In a recent Seeking Alpha article discussing what I learned from the 2008 market debacle, I mentioned that I was working in the area of “regime switching.” As applied in this context, this refers to an approach that switches back and forth between bull- and bear-market strategies depending on market conditions. My interest in this approach stems from my belief that a major thing we learned from 2008 is that “market timing” needs to be elevated from its “nobody can really do that” image into a mainstream discipline worthy of serious attention, research, and application. Toward that end, I introduced what I refer to as a “Multi-market” model on Portfolio123.com.
This is a fairly complex protocol involving a two-part ranking system, a specially-created bear-market universe, and most buy-sell rules and rank factors being embedded within if-then statements. This is definitely not a penultimate expression of the regime switching approach. But I am sufficiently satisfied with the system’s major components and would now like to step beyond backtesting and simulation and into real-time evaluation. Besides introducing the model today, I'll update its progress periodically, so we can all see which aspects work and which ones require improvement.
This model consists of the following elements.
- A multi-market bull-bear ranking system

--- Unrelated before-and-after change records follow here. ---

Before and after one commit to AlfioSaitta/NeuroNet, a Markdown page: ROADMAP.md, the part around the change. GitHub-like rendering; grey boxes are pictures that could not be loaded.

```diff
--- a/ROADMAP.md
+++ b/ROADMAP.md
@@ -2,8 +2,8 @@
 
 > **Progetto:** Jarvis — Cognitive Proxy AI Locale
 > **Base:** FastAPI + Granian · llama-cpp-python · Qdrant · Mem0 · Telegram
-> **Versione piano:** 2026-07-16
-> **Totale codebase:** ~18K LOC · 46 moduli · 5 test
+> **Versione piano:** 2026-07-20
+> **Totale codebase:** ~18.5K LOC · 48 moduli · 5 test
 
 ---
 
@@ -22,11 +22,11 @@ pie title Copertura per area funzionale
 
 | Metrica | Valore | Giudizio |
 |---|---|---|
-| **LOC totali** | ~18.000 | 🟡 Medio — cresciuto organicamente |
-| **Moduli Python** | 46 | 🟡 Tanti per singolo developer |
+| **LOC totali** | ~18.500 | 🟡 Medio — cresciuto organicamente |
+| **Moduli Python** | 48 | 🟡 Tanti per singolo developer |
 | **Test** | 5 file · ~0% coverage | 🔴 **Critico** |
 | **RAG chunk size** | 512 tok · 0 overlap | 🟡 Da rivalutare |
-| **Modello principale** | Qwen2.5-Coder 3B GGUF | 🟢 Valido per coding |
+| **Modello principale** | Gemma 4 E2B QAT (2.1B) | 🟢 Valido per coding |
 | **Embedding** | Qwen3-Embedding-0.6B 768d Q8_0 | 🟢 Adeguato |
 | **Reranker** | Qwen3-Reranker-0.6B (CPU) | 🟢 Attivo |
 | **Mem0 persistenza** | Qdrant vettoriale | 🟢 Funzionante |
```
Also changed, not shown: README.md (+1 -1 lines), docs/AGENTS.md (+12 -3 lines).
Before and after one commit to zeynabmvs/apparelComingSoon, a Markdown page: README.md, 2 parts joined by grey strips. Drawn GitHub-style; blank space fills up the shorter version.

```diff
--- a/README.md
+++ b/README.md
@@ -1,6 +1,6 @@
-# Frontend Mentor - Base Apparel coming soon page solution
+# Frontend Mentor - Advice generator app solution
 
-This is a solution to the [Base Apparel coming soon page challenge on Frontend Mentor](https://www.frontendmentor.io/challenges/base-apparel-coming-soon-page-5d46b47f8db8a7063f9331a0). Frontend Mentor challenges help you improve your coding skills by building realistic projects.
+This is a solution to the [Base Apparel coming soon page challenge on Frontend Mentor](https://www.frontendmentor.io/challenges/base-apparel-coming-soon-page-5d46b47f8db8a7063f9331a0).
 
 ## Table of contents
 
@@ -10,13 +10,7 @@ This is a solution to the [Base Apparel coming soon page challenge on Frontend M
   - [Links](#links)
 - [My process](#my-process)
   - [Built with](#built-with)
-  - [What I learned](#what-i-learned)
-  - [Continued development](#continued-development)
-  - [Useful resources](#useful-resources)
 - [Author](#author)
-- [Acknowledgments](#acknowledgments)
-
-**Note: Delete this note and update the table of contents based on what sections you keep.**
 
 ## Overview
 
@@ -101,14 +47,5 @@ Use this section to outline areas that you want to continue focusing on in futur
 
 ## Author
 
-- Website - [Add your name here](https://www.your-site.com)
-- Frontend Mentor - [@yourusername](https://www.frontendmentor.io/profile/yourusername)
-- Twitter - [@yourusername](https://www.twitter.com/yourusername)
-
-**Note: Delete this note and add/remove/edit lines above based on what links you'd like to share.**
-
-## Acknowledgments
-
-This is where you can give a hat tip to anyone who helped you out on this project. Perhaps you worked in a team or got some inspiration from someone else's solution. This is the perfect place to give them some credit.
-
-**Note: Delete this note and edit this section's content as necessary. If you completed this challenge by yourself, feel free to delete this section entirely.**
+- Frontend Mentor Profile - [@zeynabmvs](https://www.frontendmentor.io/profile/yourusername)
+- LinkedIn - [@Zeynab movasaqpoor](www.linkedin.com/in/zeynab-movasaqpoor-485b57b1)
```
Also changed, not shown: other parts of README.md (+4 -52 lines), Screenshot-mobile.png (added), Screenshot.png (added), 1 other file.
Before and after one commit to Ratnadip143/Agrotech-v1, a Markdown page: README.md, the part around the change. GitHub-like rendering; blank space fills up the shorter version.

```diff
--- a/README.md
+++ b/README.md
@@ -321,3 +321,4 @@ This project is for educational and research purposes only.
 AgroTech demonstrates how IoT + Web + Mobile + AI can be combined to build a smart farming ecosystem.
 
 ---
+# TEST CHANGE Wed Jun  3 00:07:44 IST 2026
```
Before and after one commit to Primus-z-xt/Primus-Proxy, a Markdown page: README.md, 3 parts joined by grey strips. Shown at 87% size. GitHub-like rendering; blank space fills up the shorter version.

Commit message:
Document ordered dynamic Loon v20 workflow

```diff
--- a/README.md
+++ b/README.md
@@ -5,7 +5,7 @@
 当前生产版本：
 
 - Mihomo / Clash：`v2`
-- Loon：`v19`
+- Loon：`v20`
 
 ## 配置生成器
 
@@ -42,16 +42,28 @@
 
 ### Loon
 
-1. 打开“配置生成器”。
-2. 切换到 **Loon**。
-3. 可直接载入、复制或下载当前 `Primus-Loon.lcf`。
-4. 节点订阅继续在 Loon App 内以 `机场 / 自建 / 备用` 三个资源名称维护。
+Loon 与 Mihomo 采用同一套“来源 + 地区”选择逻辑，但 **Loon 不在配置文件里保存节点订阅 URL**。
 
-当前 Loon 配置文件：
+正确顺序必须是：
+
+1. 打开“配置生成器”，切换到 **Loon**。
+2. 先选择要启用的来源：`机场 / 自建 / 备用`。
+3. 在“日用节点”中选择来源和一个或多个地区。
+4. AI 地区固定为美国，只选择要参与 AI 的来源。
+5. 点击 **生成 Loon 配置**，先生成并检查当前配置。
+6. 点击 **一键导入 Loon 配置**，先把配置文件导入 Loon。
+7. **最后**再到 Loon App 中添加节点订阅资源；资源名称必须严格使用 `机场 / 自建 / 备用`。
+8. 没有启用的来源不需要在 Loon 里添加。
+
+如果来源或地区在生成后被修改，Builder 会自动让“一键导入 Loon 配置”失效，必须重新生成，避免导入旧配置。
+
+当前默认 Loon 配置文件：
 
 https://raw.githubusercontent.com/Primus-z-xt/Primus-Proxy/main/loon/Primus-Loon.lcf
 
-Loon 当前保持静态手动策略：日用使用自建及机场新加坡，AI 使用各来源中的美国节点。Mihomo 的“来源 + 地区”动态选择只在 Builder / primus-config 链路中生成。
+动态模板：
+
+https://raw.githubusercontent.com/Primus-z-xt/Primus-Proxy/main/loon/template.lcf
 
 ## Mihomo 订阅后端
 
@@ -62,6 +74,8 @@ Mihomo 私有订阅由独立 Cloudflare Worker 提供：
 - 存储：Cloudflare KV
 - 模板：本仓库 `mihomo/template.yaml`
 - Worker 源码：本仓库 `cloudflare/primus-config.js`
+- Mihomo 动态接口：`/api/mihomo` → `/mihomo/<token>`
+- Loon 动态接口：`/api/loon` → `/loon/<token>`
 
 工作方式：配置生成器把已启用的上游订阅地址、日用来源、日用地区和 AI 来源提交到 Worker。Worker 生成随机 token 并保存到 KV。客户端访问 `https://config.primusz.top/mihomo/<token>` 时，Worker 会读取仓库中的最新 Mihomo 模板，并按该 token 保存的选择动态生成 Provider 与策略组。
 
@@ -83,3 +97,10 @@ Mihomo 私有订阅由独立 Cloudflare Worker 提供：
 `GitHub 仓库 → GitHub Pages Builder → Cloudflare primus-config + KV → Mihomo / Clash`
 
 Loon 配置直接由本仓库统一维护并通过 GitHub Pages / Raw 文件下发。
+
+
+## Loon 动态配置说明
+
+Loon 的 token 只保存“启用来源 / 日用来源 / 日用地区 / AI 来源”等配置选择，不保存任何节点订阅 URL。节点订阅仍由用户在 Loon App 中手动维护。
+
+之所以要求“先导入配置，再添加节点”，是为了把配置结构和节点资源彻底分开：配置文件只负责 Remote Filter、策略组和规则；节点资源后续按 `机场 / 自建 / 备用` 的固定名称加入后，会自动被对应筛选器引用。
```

- A market-timing model that tells us which component of the ranking system should be used at particular points in time
- A specialized defensive-stock universe for use when conditions are bearish
- A super-bear timing rule that, when active, holds proceeds of stock sales in cash rather than reinvesting in equities
- A multi-market rank threshold that imposes a more stringent buy-hold threshold during bear markets
- A multi-market diversification rule that imposes different requirements for bull or bear markets
Further discussion of each element can be found in the Appendix below. But before examining that, I'll review simulation test results and look at what the model is telling us to do right now.
The simulation, conducted on Portfolio123.com, runs from 3/31/01 through 1/29/09. The portfolio is normally targeted to hold ten positions and is rebalanced weekly. I assume a per-trade $10.99 flat-fee commission as well as 0.5 percent price slippage.
Figures 1 and 2 show the simulated portfolio's returns over the course of the test period.
There was some trivial underperformance in 2001 (the portfolio was all cash from inception till early 2002). Beyond that, there was one year of positive but lackluster performance relative to the S&P 500, 2006, when the model appears, in retrospect, to have been a bit too conservative for too much time. Otherwise, the returns look fine.
Figure 3 shows the most recent, and traumatic, 12-month period while Figure 4 provides a close-up of cash levels during this interval.
We saw from Figure 2 that the market fell by about 30 percentage points more than did the simulated portfolio. Figures 3 and 4 show us that a large portion of the model's relative strength came from being cash-heavy at the right times. But further relative strength occurred later in the year, when the portfolio was heavily or fully invested in stocks. Apparently, the bear-market portion of the ranking system and use of the smaller defensive-stock universe served us well.
This is important since market timing remains a challenging endeavor. The Portfolio123 timing model (click here for a Seeking Alpha discussion of it) is the basis for the one used here and has backtested well. But right now, the market is going through uncharted waters. So there are still questions for which we'll have no answers until more time passes and observations occur. A particularly poignant one for now involves the extent to which the initial stage of share-price recovery will occur before formal publication of higher earnings estimates.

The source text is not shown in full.